Some of the companies cleaning up the Silicon Valley site claim their work continues to reduce contamination.
“The remedy is performing as intended,” stated company officials for Schlumberger Ltd., in its 2012 annual report to the EPA. The company assumed responsibility for the site when it took over Fairchild. Schlumberger officials didn’t respond to requests for comment for this story.
There’s also an active community of residents that continues to put pressure on regulators to clean up sites by any method available.
Soon after Google set up a satellite campus in Mountain View in 2012, toxic vapors from contaminants underground infiltrated the company’s offices, exposing employees to potentially dangerous levels of TCE.
The vapors are especially harmful to pregnant women. If exposed to low levels of the chemical during a crucial three-week period in their first trimester, women face an increased risk of having a baby born with holes in the heart, an EPA analysis found.
Most of the site doesn’t pose a health risk because contamination levels are so low. But even if treatment stopped at most of the site, there are three hot spots that would likely still need some treatment to protect people above.
Lenny Siegel, the executive director of the Center for Public Environmental Oversight, has organized an effective and vocal group of fellow residents to lobby for cleanup.
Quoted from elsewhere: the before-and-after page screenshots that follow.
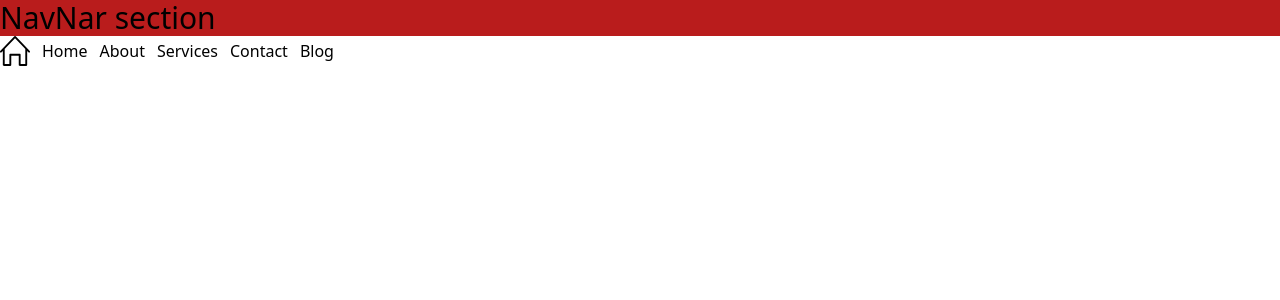
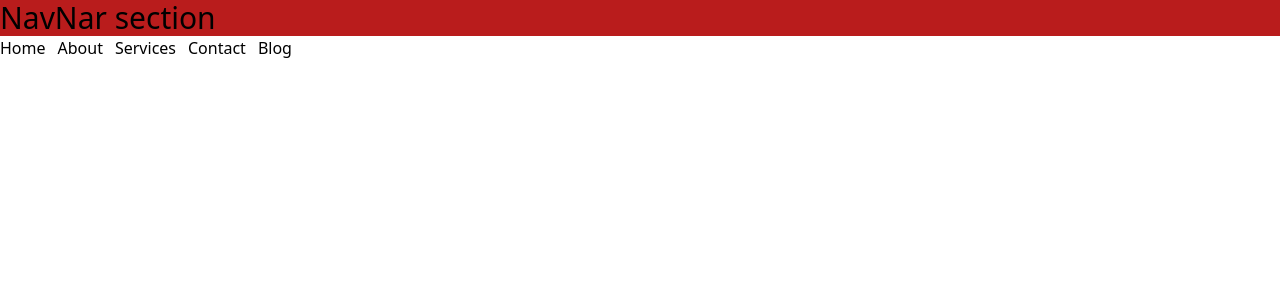
Before and after one commit to rajalishikh/react-app-routing, a React (Vite) app: page / in a window 1280 px wide. Shown: the top 300 px of the page. Built offline with nearby package versions, Linux system fonts and the light colour scheme.

Commit message:
Now I am separate the different folder

```diff
--- a/src/component/Navbar/Navbar.jsx
+++ b/src/component/Navbar/Navbar.jsx
@@ -1,6 +1,5 @@
 import React, { useState } from 'react';
-import { MdOutlineClose } from "react-icons/md";
-import { SlHome } from "react-icons/sl";
+import NavBarDetails from '../Navbardetails/NavBardetails';
 
 const Navbar = () => {
     const navbarData = [
@@ -14,18 +13,13 @@ const Navbar = () => {
 
     return (
         <div>
-            <ul className='md:flex gap-3 items-center'>
-            <div className='text-3xl' onClick={()=>setOpen(!open)}>
+            <ul>
+            <div className='md:flex gap-3 '>
             {
-                open?<SlHome/>:<MdOutlineClose />
+                navbarData.map(item=><NavBarDetails item={item}></NavBarDetails>)
             }
             </div>
-
-            {
-                navbarData.map(item=><li>{item.name}</li>)
-            }
-
-            </ul>
+</ul>
         </div>
     );
 };
--- /dev/null
+++ b/src/component/Navbardetails/NavBardetails.jsx
@@ -0,0 +1,12 @@
+import React from 'react';
+
+const NavBarDetails = ({item}) => {
+    const {name}=item
+    return (
+        <div>
+            {name}
+        </div>
+    );
+};
+
+export default NavBarDetails;
```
“At a recent meeting, I compared the technical challenges of groundwater cleanup to rocket science,” Siegel said. “Then, looking around the room, I noticed that a large fraction of the community representatives actually were rocket scientists.”
CIR and Guardian US partnered with PBS NewsHour Extra to create a lesson plan based on this story. Click here.
People like Siegel encourage the EPA to try alternative treatments that don’t contribute to the toxic trail. But more than anything, he wants the EPA to focus on the hot spots. He and his allies want cleanup to continue, regardless of the method.
That means the waste will continue to go somewhere else.
Stephen Hill, head of the San Francisco water board’s toxics division, said that shouldn’t be the only answer to solving the problem.
“Ideally, regulators are thinking holistically about how to reduce the waste and make problems go away,” Hill said. “Not just how to move them around like a shell game.”
Correction: An earlier version of this story misstated the amount of carbon dioxide produced by cleanup at a Silicon Valley site.
This story was edited by Andrew Donohue and Mark Katches. It was copy edited by Sheela Kamath and Christine Lee.
This story was produced in a collaboration between The Center for Investigative Reporting and the Guardian US. Contact the reporters at firstname.lastname@example.org and email@example.com. Contact the Guardian US interactive team at @GuardianUS.